Bring together all lines of the material below that contain the string "resources".

==== PROVIDED MATERIAL

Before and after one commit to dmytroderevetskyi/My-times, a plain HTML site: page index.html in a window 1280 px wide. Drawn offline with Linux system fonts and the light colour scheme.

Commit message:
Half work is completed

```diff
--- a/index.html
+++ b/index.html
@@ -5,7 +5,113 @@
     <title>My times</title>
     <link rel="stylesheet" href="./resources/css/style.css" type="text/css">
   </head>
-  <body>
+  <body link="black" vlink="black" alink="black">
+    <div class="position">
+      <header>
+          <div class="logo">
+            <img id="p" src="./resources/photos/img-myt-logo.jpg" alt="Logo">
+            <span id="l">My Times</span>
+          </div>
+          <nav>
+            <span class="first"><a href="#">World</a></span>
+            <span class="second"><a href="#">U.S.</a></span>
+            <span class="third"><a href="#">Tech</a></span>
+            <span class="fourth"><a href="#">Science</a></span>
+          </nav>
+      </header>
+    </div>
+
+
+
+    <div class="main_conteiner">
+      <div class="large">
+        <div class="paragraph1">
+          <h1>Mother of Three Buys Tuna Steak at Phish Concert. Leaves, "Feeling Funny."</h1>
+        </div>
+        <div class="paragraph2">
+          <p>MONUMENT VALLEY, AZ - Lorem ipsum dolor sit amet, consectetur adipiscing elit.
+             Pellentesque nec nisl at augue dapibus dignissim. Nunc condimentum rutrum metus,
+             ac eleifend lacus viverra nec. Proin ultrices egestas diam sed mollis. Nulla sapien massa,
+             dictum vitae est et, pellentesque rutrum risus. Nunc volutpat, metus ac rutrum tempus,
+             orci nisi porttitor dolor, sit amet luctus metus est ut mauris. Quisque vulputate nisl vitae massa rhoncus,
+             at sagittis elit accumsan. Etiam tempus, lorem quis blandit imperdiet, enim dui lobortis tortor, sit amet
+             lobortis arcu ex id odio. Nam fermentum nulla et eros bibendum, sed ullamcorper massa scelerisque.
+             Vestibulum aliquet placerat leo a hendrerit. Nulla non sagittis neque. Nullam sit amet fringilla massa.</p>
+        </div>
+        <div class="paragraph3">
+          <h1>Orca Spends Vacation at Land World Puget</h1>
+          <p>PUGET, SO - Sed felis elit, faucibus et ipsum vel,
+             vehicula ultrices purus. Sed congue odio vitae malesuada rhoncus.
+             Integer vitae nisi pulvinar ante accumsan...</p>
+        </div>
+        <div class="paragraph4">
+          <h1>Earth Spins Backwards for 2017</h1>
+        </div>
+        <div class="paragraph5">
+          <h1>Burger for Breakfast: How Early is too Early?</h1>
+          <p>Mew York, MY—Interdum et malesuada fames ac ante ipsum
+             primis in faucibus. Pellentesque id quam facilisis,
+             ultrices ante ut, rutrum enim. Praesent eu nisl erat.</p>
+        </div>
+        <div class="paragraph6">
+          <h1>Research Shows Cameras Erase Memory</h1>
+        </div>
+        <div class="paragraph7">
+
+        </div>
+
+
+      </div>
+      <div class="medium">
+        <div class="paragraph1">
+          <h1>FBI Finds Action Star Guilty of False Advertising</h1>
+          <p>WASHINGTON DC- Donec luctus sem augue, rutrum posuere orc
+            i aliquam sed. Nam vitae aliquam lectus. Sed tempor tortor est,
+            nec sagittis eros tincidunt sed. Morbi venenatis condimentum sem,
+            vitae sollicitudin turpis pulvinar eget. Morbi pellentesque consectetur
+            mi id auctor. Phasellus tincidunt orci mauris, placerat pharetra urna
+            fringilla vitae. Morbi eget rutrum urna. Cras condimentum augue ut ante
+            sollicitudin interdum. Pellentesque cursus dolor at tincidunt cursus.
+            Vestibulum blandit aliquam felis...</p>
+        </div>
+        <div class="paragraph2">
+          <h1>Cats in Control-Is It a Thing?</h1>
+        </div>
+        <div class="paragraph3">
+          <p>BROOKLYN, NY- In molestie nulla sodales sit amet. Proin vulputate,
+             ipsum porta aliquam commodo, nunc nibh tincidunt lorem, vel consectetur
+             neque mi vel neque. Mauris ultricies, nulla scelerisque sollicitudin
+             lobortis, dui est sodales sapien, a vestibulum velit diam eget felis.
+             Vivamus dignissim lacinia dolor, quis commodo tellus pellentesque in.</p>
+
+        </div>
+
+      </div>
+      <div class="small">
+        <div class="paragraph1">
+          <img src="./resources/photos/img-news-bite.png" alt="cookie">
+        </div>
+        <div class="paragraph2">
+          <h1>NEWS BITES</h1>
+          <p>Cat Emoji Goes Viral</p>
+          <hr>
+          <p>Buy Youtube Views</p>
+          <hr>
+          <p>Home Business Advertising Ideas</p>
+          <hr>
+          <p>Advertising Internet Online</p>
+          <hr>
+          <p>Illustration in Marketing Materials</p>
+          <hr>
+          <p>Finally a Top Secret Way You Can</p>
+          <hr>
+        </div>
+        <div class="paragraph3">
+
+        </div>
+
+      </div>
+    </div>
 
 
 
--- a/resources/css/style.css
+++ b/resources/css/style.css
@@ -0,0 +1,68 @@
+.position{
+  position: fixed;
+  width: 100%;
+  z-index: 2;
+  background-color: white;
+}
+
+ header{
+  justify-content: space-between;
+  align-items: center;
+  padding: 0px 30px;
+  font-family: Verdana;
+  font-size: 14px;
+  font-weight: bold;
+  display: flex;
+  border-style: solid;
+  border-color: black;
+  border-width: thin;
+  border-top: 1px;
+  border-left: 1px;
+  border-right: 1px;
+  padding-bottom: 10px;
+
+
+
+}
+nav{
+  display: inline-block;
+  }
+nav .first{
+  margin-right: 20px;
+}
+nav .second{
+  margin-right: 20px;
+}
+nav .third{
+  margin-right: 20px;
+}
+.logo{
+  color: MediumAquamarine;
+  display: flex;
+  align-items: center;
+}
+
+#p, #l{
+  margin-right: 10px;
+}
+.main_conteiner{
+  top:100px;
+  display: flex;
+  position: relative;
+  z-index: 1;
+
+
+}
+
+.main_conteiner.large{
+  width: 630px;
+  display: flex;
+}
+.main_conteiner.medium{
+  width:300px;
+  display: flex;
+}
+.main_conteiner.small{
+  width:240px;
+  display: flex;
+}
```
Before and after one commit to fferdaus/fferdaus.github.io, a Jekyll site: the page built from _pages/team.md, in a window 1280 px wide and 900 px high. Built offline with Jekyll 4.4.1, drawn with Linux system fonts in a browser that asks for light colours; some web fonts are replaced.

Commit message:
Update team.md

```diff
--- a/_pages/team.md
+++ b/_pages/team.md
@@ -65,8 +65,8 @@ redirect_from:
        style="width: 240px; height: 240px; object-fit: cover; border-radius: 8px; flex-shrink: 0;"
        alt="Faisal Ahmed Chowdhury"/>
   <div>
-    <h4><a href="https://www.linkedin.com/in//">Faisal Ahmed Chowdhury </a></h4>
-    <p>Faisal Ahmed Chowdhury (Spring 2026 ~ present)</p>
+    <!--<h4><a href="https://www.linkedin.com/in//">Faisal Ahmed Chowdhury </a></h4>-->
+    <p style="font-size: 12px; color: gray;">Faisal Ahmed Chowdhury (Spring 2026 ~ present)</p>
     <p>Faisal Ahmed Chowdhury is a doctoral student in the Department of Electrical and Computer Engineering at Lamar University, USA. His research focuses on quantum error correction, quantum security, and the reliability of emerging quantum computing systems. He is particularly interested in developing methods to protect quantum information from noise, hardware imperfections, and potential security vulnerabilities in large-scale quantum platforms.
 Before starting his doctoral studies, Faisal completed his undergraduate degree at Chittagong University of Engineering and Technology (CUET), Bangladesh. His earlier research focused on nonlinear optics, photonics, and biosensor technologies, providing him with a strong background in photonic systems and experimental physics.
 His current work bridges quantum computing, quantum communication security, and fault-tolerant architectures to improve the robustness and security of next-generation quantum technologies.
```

========

### REPLY
     <link rel="stylesheet" href="./resources/css/style.css" type="text/css">
+            <img id="p" src="./resources/photos/img-myt-logo.jpg" alt="Logo">
+          <img src="./resources/photos/img-news-bite.png" alt="cookie">
--- a/resources/css/style.css
+++ b/resources/css/style.css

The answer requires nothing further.